*Stored data entries*

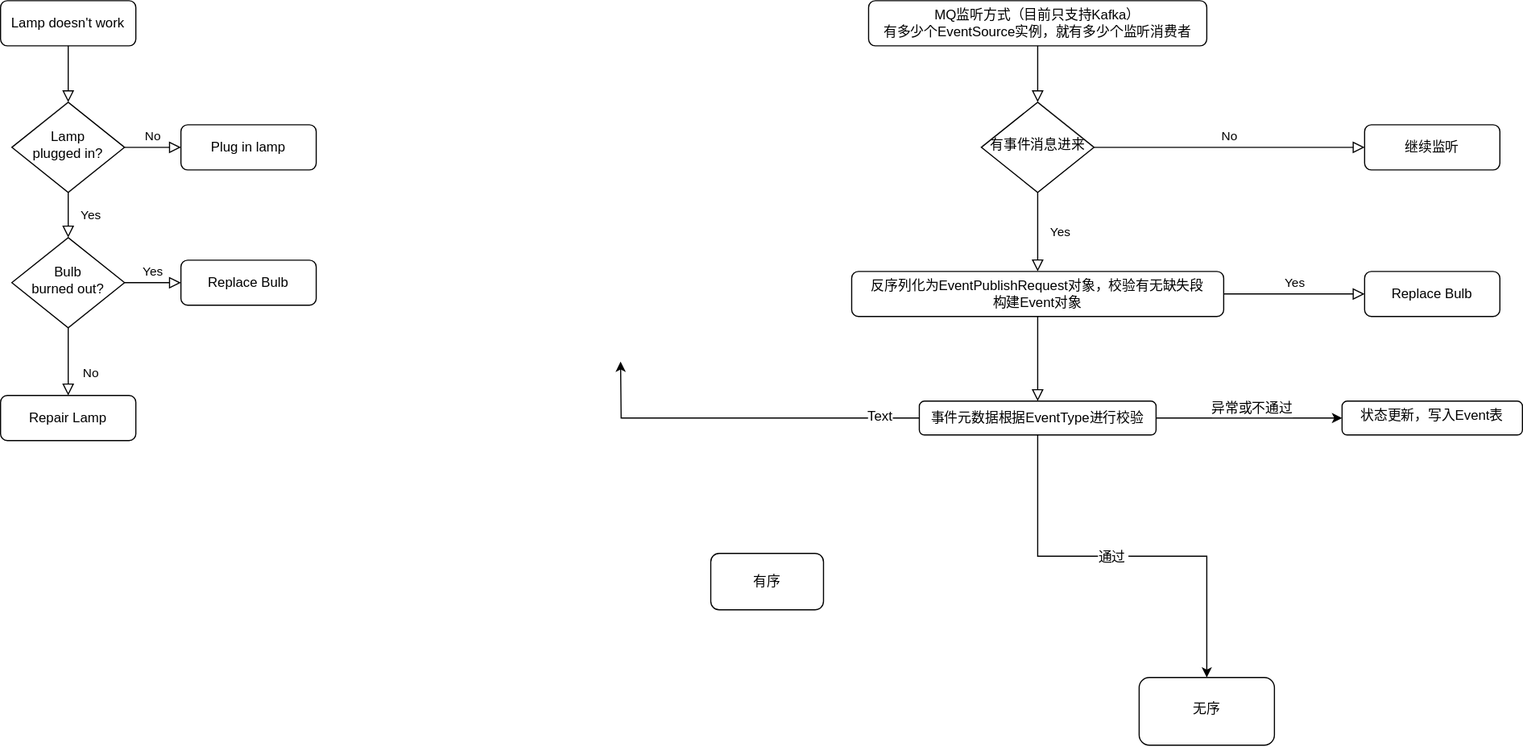
The draw.io diagram 未命名绘图.drawio.svg in 1171229771/draw, before a commit. Source tidied: cells renumbered, new cells last; positions are measured from the earlier drawing's top-left corner, leaving out a move shared by most shapes.
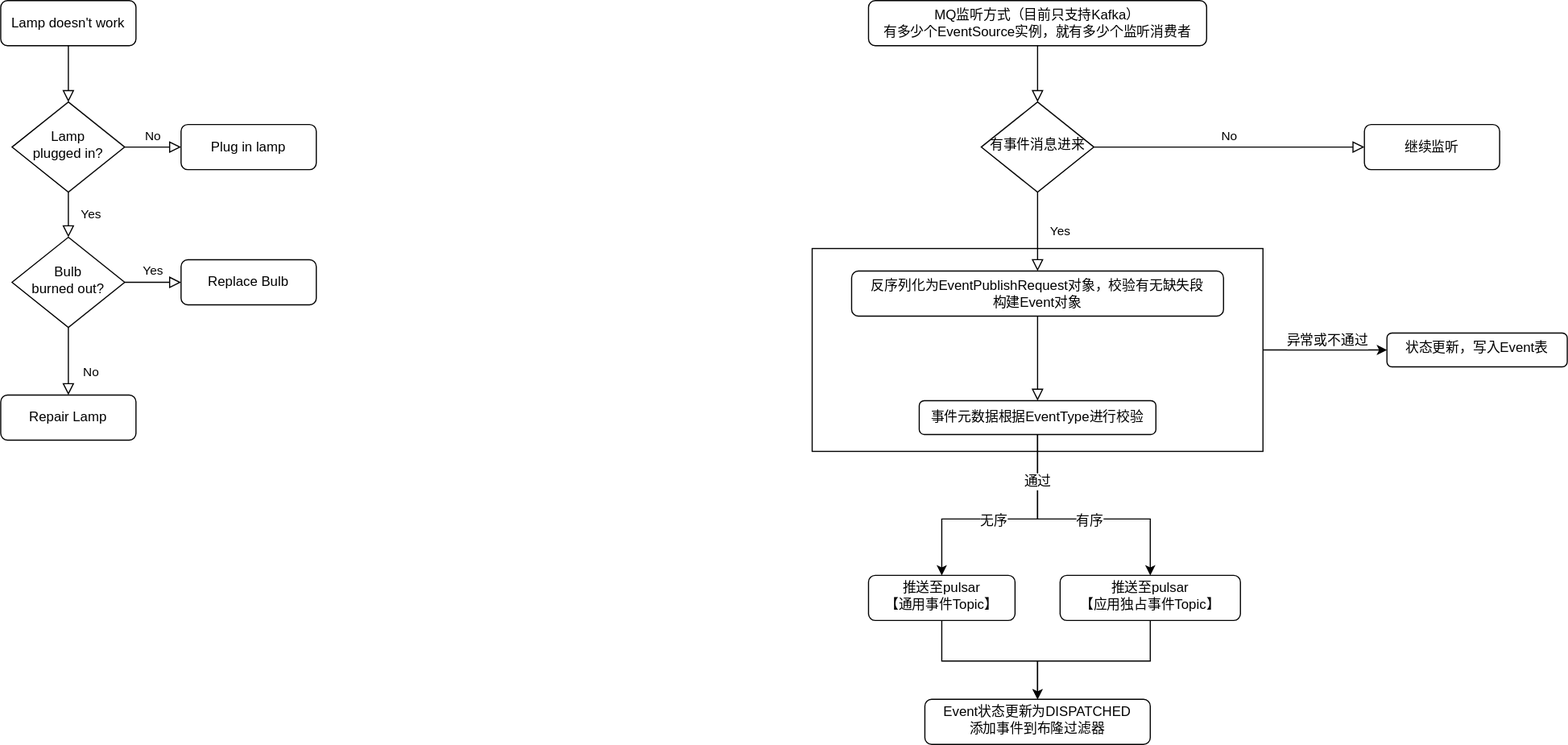
The same diagram one commit later.

Commit message:
更新未命名绘图.drawio.svg

Diff of the diagram source:
```diff
@@ -2,6 +2,9 @@
   <root>
     <mxCell id="0" />
     <mxCell id="1" parent="0" />
+    <mxCell id="33" style="rounded=0;whiteSpace=wrap;html=1;shadow=0;strokeColor=default;strokeWidth=1;align=center;verticalAlign=middle;spacingTop=-4;spacing=6;fontFamily=Helvetica;fontSize=12;fontColor=default;fillColor=default;" parent="1" vertex="1">
+      <mxGeometry x="720" y="220" width="400" height="180" as="geometry" />
+    </mxCell>
     <mxCell id="2" style="rounded=0;html=1;jettySize=auto;fontSize=11;endArrow=block;endFill=0;endSize=8;strokeWidth=1;shadow=0;labelBackgroundColor=none;edgeStyle=orthogonalEdgeStyle;" parent="1" edge="1" source="3" target="6">
       <mxGeometry relative="1" as="geometry" />
     </mxCell>
@@ -50,56 +53,84 @@
     <mxCell id="17" value="继续监听" style="rounded=1;whiteSpace=wrap;html=1;fontSize=12;glass=0;strokeWidth=1;shadow=0;" parent="1" vertex="1">
       <mxGeometry x="1210" y="110" width="120" height="40" as="geometry" />
     </mxCell>
-    <mxCell id="18" style="edgeStyle=orthogonalEdgeStyle;rounded=0;jettySize=auto;html=1;fontFamily=Helvetica;fontSize=12;fontColor=default;entryX=0.5;entryY=0;entryDx=0;entryDy=0;" parent="1" edge="1" source="24" target="32">
-      <mxGeometry relative="1" as="geometry" />
+    <mxCell id="18" style="edgeStyle=orthogonalEdgeStyle;rounded=0;jettySize=auto;html=1;fontFamily=Helvetica;fontSize=12;fontColor=default;entryX=0.5;entryY=0;entryDx=0;entryDy=0;exitX=0.5;exitY=1;exitDx=0;exitDy=0;" parent="1" edge="1" source="24" target="32">
+      <mxGeometry relative="1" as="geometry">
+        <Array as="points">
+          <mxPoint x="920" y="460" />
+          <mxPoint x="1020" y="460" />
+        </Array>
+      </mxGeometry>
     </mxCell>
-    <mxCell id="19" value="通过&lt;span style=&quot;white-space: pre;&quot;&gt;&#9;&lt;/span&gt;" style="edgeLabel;html=1;align=center;verticalAlign=middle;fontSize=12;fontFamily=Helvetica;fontColor=default;" parent="18" vertex="1">
-      <mxGeometry x="-0.05" y="-1" relative="1" as="geometry">
-        <mxPoint x="2" as="offset" />
-      </mxGeometry>
-    </mxCell>
-    <mxCell id="20" style="edgeStyle=orthogonalEdgeStyle;rounded=0;jettySize=auto;html=1;entryX=0;entryY=0.5;entryDx=0;entryDy=0;fontFamily=Helvetica;fontSize=12;fontColor=default;" parent="1" edge="1" source="24" target="31">
-      <mxGeometry relative="1" as="geometry" />
-    </mxCell>
-    <mxCell id="21" value="异常或不通过" style="edgeLabel;html=1;align=center;verticalAlign=middle;fontSize=12;fontFamily=Helvetica;fontColor=default;" parent="20" vertex="1">
-      <mxGeometry x="0.02" y="-1" relative="1" as="geometry">
-        <mxPoint y="-9" as="offset" />
-      </mxGeometry>
-    </mxCell>
+    <mxCell id="30" value="有序" style="edgeLabel;html=1;align=center;verticalAlign=middle;fontSize=12;fontFamily=Helvetica;fontColor=default;" parent="18" vertex="1">
+      <mxGeometry y="-1" relative="1" as="geometry">
+        <mxPoint x="7" as="offset" />
+      </mxGeometry>
+    </mxCell>
-    <mxCell id="22" style="edgeStyle=orthogonalEdgeStyle;rounded=0;jettySize=auto;html=1;fontFamily=Helvetica;fontSize=12;fontColor=default;" parent="1" edge="1" source="24">
+    <mxCell id="22" style="edgeStyle=orthogonalEdgeStyle;rounded=0;jettySize=auto;html=1;fontFamily=Helvetica;fontSize=12;fontColor=default;exitX=0.5;exitY=1;exitDx=0;exitDy=0;entryX=0.5;entryY=0;entryDx=0;entryDy=0;" parent="1" edge="1" source="24" target="37">
       <mxGeometry relative="1" as="geometry">
-        <mxPoint x="550" y="320" as="targetPoint" />
+        <Array as="points">
+          <mxPoint x="920" y="460" />
+          <mxPoint x="835" y="460" />
+        </Array>
       </mxGeometry>
     </mxCell>
-    <mxCell id="23" value="Text" style="edgeLabel;html=1;align=center;verticalAlign=middle;fontSize=12;fontFamily=Helvetica;fontColor=default;" parent="22" vertex="1">
-      <mxGeometry x="-0.77" y="-1" relative="1" as="geometry" />
+    <mxCell id="23" value="通过" style="edgeLabel;html=1;align=center;verticalAlign=middle;fontSize=12;fontFamily=Helvetica;fontColor=default;" parent="22" vertex="1">
+      <mxGeometry x="-0.77" y="-1" relative="1" as="geometry">
+        <mxPoint y="17" as="offset" />
+      </mxGeometry>
     </mxCell>
+    <mxCell id="34" value="无序" style="edgeLabel;html=1;align=center;verticalAlign=middle;fontSize=12;fontFamily=Helvetica;fontColor=default;" parent="22" vertex="1">
+      <mxGeometry x="0.03" y="1" relative="1" as="geometry">
+        <mxPoint x="-7" as="offset" />
+      </mxGeometry>
+    </mxCell>
     <mxCell id="24" value="事件元数据根据EventType进行&lt;span style=&quot;background-color: initial;&quot;&gt;校验&lt;/span&gt;" style="rounded=1;whiteSpace=wrap;html=1;fontSize=12;glass=0;strokeWidth=1;shadow=0;" parent="1" vertex="1">
       <mxGeometry x="815" y="355" width="210" height="30" as="geometry" />
     </mxCell>
-    <mxCell id="25" value="Replace Bulb" style="rounded=1;whiteSpace=wrap;html=1;fontSize=12;glass=0;strokeWidth=1;shadow=0;" parent="1" vertex="1">
-      <mxGeometry x="1210" y="240" width="120" height="40" as="geometry" />
-    </mxCell>
     <mxCell id="26" value="Yes" style="rounded=0;html=1;jettySize=auto;fontSize=11;endArrow=block;endFill=0;endSize=8;strokeWidth=1;shadow=0;labelBackgroundColor=none;edgeStyle=orthogonalEdgeStyle;entryX=0.5;entryY=0;entryDx=0;entryDy=0;" parent="1" edge="1" source="16" target="29">
       <mxGeometry y="20" relative="1" as="geometry" />
     </mxCell>
     <mxCell id="27" style="rounded=0;html=1;jettySize=auto;fontSize=11;endArrow=block;endFill=0;endSize=8;strokeWidth=1;shadow=0;labelBackgroundColor=none;edgeStyle=orthogonalEdgeStyle;exitX=0.5;exitY=1;exitDx=0;exitDy=0;" parent="1" edge="1" source="29" target="24">
       <mxGeometry x="0.33" y="20" relative="1" as="geometry" />
     </mxCell>
-    <mxCell id="28" value="Yes" style="edgeStyle=orthogonalEdgeStyle;rounded=0;html=1;jettySize=auto;fontSize=11;endArrow=block;endFill=0;endSize=8;strokeWidth=1;shadow=0;labelBackgroundColor=none;exitX=1;exitY=0.5;exitDx=0;exitDy=0;" parent="1" edge="1" source="29" target="25">
-      <mxGeometry y="10" relative="1" as="geometry" />
-    </mxCell>
     <mxCell id="29" value="反序列化为EventPublishRequest对象，校验有无缺失段&lt;br&gt;构建Event对象" style="rounded=1;html=1;fontSize=12;glass=0;strokeWidth=1;shadow=0;whiteSpace=wrap;" parent="1" vertex="1">
       <mxGeometry x="755" y="240" width="330" height="40" as="geometry" />
     </mxCell>
-    <mxCell id="30" value="有序" style="whiteSpace=wrap;html=1;rounded=1;glass=0;strokeWidth=1;shadow=0;" parent="1" vertex="1">
-      <mxGeometry x="630" y="490" width="100" height="50" as="geometry" />
-    </mxCell>
+    <mxCell id="35" style="edgeStyle=orthogonalEdgeStyle;rounded=0;jettySize=auto;html=1;fontFamily=Helvetica;fontSize=12;fontColor=default;entryX=0.5;entryY=0;entryDx=0;entryDy=0;" parent="1" edge="1" source="32" target="38">
+      <mxGeometry relative="1" as="geometry">
+        <Array as="points">
+          <mxPoint x="1020" y="586" />
+          <mxPoint x="920" y="586" />
+        </Array>
+      </mxGeometry>
+    </mxCell>
+    <mxCell id="32" value="推送至pulsar&lt;br&gt;【应用独占事件Topic】" style="rounded=1;whiteSpace=wrap;html=1;shadow=0;strokeColor=default;strokeWidth=1;align=center;verticalAlign=middle;spacingTop=-4;spacing=6;fontFamily=Helvetica;fontSize=12;fontColor=default;fillColor=default;" parent="1" vertex="1">
+      <mxGeometry x="940" y="510" width="160" height="40" as="geometry" />
+    </mxCell>
+    <mxCell id="36" style="edgeStyle=orthogonalEdgeStyle;rounded=0;jettySize=auto;html=1;fontFamily=Helvetica;fontSize=12;fontColor=default;entryX=0.5;entryY=0;entryDx=0;entryDy=0;" parent="1" edge="1" source="37" target="38">
+      <mxGeometry relative="1" as="geometry">
+        <Array as="points">
+          <mxPoint x="835" y="586" />
+          <mxPoint x="920" y="586" />
+        </Array>
+      </mxGeometry>
+    </mxCell>
+    <mxCell id="37" value="推送至pulsar&lt;br&gt;【通用事件Topic】" style="rounded=1;whiteSpace=wrap;html=1;shadow=0;strokeColor=default;strokeWidth=1;align=center;verticalAlign=middle;spacingTop=-4;spacing=6;fontFamily=Helvetica;fontSize=12;fontColor=default;fillColor=default;" parent="1" vertex="1">
+      <mxGeometry x="770" y="510" width="130" height="40" as="geometry" />
+    </mxCell>
+    <mxCell id="38" value="Event状态更新为DISPATCHED&lt;br&gt;添加事件到布隆过滤器" style="rounded=1;whiteSpace=wrap;html=1;shadow=0;strokeColor=default;strokeWidth=1;align=center;verticalAlign=middle;spacingTop=-4;spacing=6;fontFamily=Helvetica;fontSize=12;fontColor=default;fillColor=default;" parent="1" vertex="1">
+      <mxGeometry x="820" y="620" width="200" height="40" as="geometry" />
+    </mxCell>
+    <mxCell id="39" style="edgeStyle=orthogonalEdgeStyle;rounded=0;jettySize=auto;html=1;entryX=0;entryY=0.5;entryDx=0;entryDy=0;fontFamily=Helvetica;fontSize=12;fontColor=default;exitX=1;exitY=0.5;exitDx=0;exitDy=0;" parent="1" edge="1" source="33" target="31">
+      <mxGeometry relative="1" as="geometry" />
+    </mxCell>
+    <mxCell id="21" value="异常或不通过" style="edgeLabel;html=1;align=center;verticalAlign=middle;fontSize=12;fontFamily=Helvetica;fontColor=default;" parent="39" vertex="1">
+      <mxGeometry x="0.02" y="-1" relative="1" as="geometry">
+        <mxPoint y="-10" as="offset" />
+      </mxGeometry>
+    </mxCell>
     <mxCell id="31" value="状态更新，写入Event表&lt;br&gt;" style="rounded=1;whiteSpace=wrap;html=1;shadow=0;strokeColor=default;strokeWidth=1;align=center;verticalAlign=middle;spacingTop=-4;spacing=6;fontFamily=Helvetica;fontSize=12;fontColor=default;fillColor=default;" parent="1" vertex="1">
-      <mxGeometry x="1190" y="355" width="160" height="30" as="geometry" />
+      <mxGeometry x="1230" y="295" width="160" height="30" as="geometry" />
     </mxCell>
-    <mxCell id="32" value="无序" style="rounded=1;whiteSpace=wrap;html=1;shadow=0;strokeColor=default;strokeWidth=1;align=center;verticalAlign=middle;spacingTop=-4;spacing=6;fontFamily=Helvetica;fontSize=12;fontColor=default;fillColor=default;" parent="1" vertex="1">
-      <mxGeometry x="1010" y="600" width="120" height="60" as="geometry" />
-    </mxCell>
   </root>
 </mxGraphModel>
```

*Try it*
Go through the entries above and count the lines holding the word "diagram"; write nothing but the number.

*Solution to this exercise*
3